  • Revenant

    SSC-Forever

    Points: 42467

    Interesting question, interesting discussion. Thanks, Steve!

  • Koen Verbeeck

    SSC Guru

    Points: 258965

    Ed Wagner (1/7/2016)


    Koen Verbeeck (1/7/2016)


    Ed Wagner (1/7/2016)


    Great (yet simple) illustration of a concept I use frequently. I did not know that the ORDER BY clause was optional, so I learned something new. Thanks.

    That's very important though!

    If you specify an ORDER BY clause, you have a windowing function as introduced in SQL Server 2012. Which means you have the default of RANGE BETWEEN UNBOUNDED PRECEDING AND CURRENT ROW, which is a terrible default performance wise, but it can also lead to unexpected results.

    If you don't specify an ORDER BY clause, you have the "traditional" window function as defined in SQL 2005, which is useful for calculating subtotals and totals.

    More info:

    Beware the defaults! (in windowing functions)[/url]

    Right - the totals and subtotals is the exact scenario I was thinking of. I agree with your point about the default, but at least we have the flexibility. Personally, I think the windowing functions are one of the most useful things they've introduced in the past 10 years since SQL 2005. Just another tool in the toolbox, but a highly useful one.

    They are immensely useful in writing BI queries.
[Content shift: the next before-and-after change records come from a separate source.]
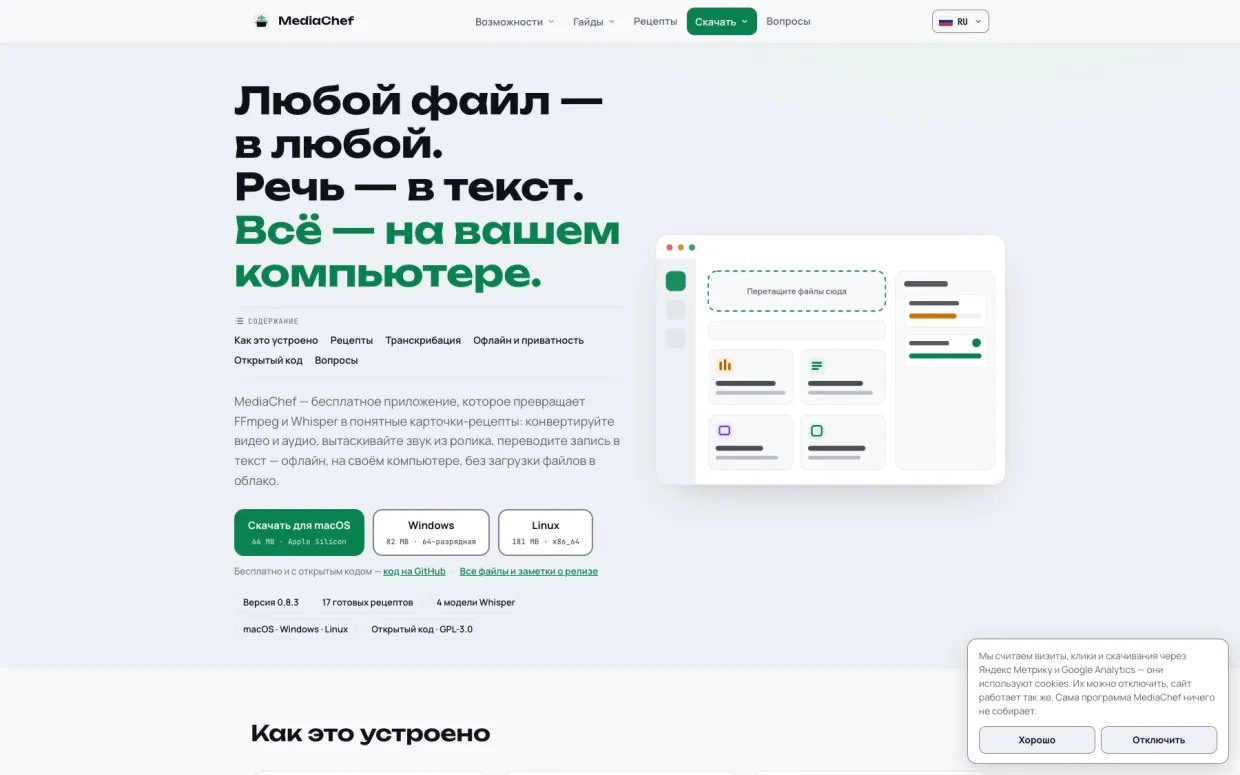
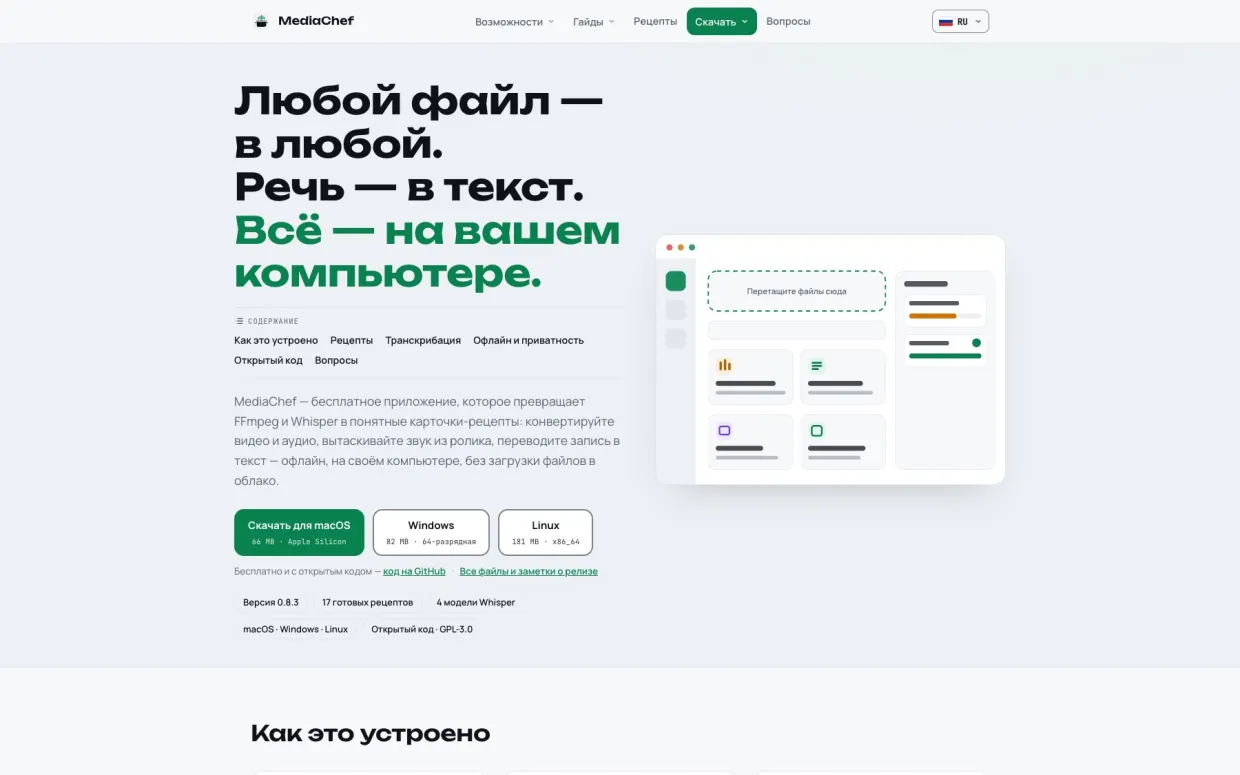
fix: снимок занимает всю рамку, MediaChef переснят без баннера о куках
Белая полоса справа была не в файле: картинка выводилась в 1240 px внутри
рамки шириной 1320, и справа оставался её белый фон.

Claude-Session: https://claude.ai/code/session_01T3XP6ZQWi4S9RA6eQduzEf

Changed region(s): [[0.7661, 0.8361, 0.9806, 0.991]]

diff --git a/assets/site.css b/assets/site.css
@@ -130,6 +130,9 @@ h1, h2, h3 { margin: 0; font-weight: 400; text-wrap: balance; }
 .shot { margin: 0; border-radius: 12px; overflow: hidden; box-shadow: 0 30px 80px rgba(0, 0, 0, .32), 0 0 0 1px rgba(0, 0, 0, .1); background: #fff;
   transform: translateY(18px); transition: transform .9s cubic-bezier(.2,.7,.2,1); }
 .proj.in .shot { transform: none; }
+/* снимок занимает всю рамку: иначе справа остаётся её белый фон */
+.shot picture { display: block; }
+.shot img { width: 100%; height: auto; }
 .shot.ui svg { display: block; width: 100%; height: auto; }
 .vert { writing-mode: vertical-rl; font-weight: 800; letter-spacing: -.04em; text-transform: uppercase; line-height: .8;
   justify-self: end; align-self: start; white-space: nowrap; opacity: .92; }

diff --git a/404.html b/404.html
@@ -11,7 +11,7 @@
 <link rel="icon" href="/favicon.svg" type="image/svg+xml">
 <link rel="icon" href="/favicon.ico" sizes="32x32">
 <link rel="apple-touch-icon" href="/apple-touch-icon.png">
-<link rel="stylesheet" href="/assets/site.css?v=9c774e9f">
+<link rel="stylesheet" href="/assets/site.css?v=21601dfe">
 <meta property="og:type" content="website">
 <meta property="og:site_name" content="Егор Протасов">
 <meta property="og:locale" content="ru_RU">

diff --git a/index.html b/index.html
@@ -11,7 +11,7 @@
 <link rel="icon" href="/favicon.svg" type="image/svg+xml">
 <link rel="icon" href="/favicon.ico" sizes="32x32">
 <link rel="apple-touch-icon" href="/apple-touch-icon.png">
-<link rel="stylesheet" href="/assets/site.css?v=9c774e9f">
+<link rel="stylesheet" href="/assets/site.css?v=21601dfe">
 <meta property="og:type" content="profile">
 <meta property="og:site_name" content="Егор Протасов">
 <meta property="og:locale" content="ru_RU">

diff --git a/projects/ad-network/index.html b/projects/ad-network/index.html
@@ -11,7 +11,7 @@
 <link rel="icon" href="/favicon.svg" type="image/svg+xml">
 <link rel="icon" href="/favicon.ico" sizes="32x32">
 <link rel="apple-touch-icon" href="/apple-touch-icon.png">
-<link rel="stylesheet" href="/assets/site.css?v=9c774e9f">
+<link rel="stylesheet" href="/assets/site.css?v=21601dfe">
 <meta property="og:type" content="article">
 <meta property="og:site_name" content="Егор Протасов">
 <meta property="og:locale" content="ru_RU">

diff --git a/projects/crypto-exchange/index.html b/projects/crypto-exchange/index.html
@@ -11,7 +11,7 @@
 <link rel="icon" href="/favicon.svg" type="image/svg+xml">
 <link rel="icon" href="/favicon.ico" sizes="32x32">
 <link rel="apple-touch-icon" href="/apple-touch-icon.png">
-<link rel="stylesheet" href="/assets/site.css?v=9c774e9f">
+<link rel="stylesheet" href="/assets/site.css?v=21601dfe">
 <meta property="og:type" content="article">
 <meta property="og:site_name" content="Егор Протасов">
 <meta property="og:locale" content="ru_RU">

diff --git a/projects/mapka/index.html b/projects/mapka/index.html
@@ -11,7 +11,7 @@
 <link rel="icon" href="/favicon.svg" type="image/svg+xml">
 <link rel="icon" href="/favicon.ico" sizes="32x32">
 <link rel="apple-touch-icon" href="/apple-touch-icon.png">
-<link rel="stylesheet" href="/assets/site.css?v=9c774e9f">
+<link rel="stylesheet" href="/assets/site.css?v=21601dfe">
 <meta property="og:type" content="article">
 <meta property="og:site_name" content="Егор Протасов">
 <meta property="og:locale" content="ru_RU">

diff --git a/projects/mediachef/index.html b/projects/mediachef/index.html
@@ -11,7 +11,7 @@
 <link rel="icon" href="/favicon.svg" type="image/svg+xml">
 <link rel="icon" href="/favicon.ico" sizes="32x32">
 <link rel="apple-touch-icon" href="/apple-touch-icon.png">
-<link rel="stylesheet" href="/assets/site.css?v=9c774e9f">
+<link rel="stylesheet" href="/assets/site.css?v=21601dfe">
 <meta property="og:type" content="article">
 <meta property="og:site_name" content="Егор Протасов">
 <meta property="og:locale" content="ru_RU">

diff --git a/projects/plumbing-network/index.html b/projects/plumbing-network/index.html
@@ -11,7 +11,7 @@
 <link rel="icon" href="/favicon.svg" type="image/svg+xml">
 <link rel="icon" href="/favicon.ico" sizes="32x32">
 <link rel="apple-touch-icon" href="/apple-touch-icon.png">
-<link rel="stylesheet" href="/assets/site.css?v=9c774e9f">
+<link rel="stylesheet" href="/assets/site.css?v=21601dfe">
 <meta property="og:type" content="article">
 <meta property="og:site_name" content="Егор Протасов">
 <meta property="og:locale" content="ru_RU">

diff --git a/projects/rental-india/index.html b/projects/rental-india/index.html
@@ -11,7 +11,7 @@
 <link rel="icon" href="/favicon.svg" type="image/svg+xml">
 <link rel="icon" href="/favicon.ico" sizes="32x32">
 <link rel="apple-touch-icon" href="/apple-touch-icon.png">
-<link rel="stylesheet" href="/assets/site.css?v=9c774e9f">
+<link rel="stylesheet" href="/assets/site.css?v=21601dfe">
 <meta property="og:type" content="article">
 <meta property="og:site_name" content="Егор Протасов">
 <meta property="og:locale" content="ru_RU">

diff --git a/projects/techkio/index.html b/projects/techkio/index.html
@@ -11,7 +11,7 @@
 <link rel="icon" href="/favicon.svg" type="image/svg+xml">
 <link rel="icon" href="/favicon.ico" sizes="32x32">
 <link rel="apple-touch-icon" href="/apple-touch-icon.png">
-<link rel="stylesheet" href="/assets/site.css?v=9c774e9f">
+<link rel="stylesheet" href="/assets/site.css?v=21601dfe">
 <meta property="og:type" content="article">
 <meta property="og:site_name" content="Егор Протасов">
 <meta property="og:locale" content="ru_RU">

diff --git a/projects/ultracker/index.html b/projects/ultracker/index.html
@@ -11,7 +11,7 @@
 <link rel="icon" href="/favicon.svg" type="image/svg+xml">
 <link rel="icon" href="/favicon.ico" sizes="32x32">
 <link rel="apple-touch-icon" href="/apple-touch-icon.png">
-<link rel="stylesheet" href="/assets/site.css?v=9c774e9f">
+<link rel="stylesheet" href="/assets/site.css?v=21601dfe">
 <meta property="og:type" content="article">
 <meta property="og:site_name" content="Егор Протасов">
 <meta property="og:locale" content="ru_RU">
I can't imagine my job without window functions.

    Need an answer? No, you need a question
    My blog at https://sqlkover.com.
    MCSE Business Intelligence - Microsoft Data Platform MVP

Viewing 15 posts - 1 through 15 (of 19 total)

You must be logged in to reply to this topic. Login to reply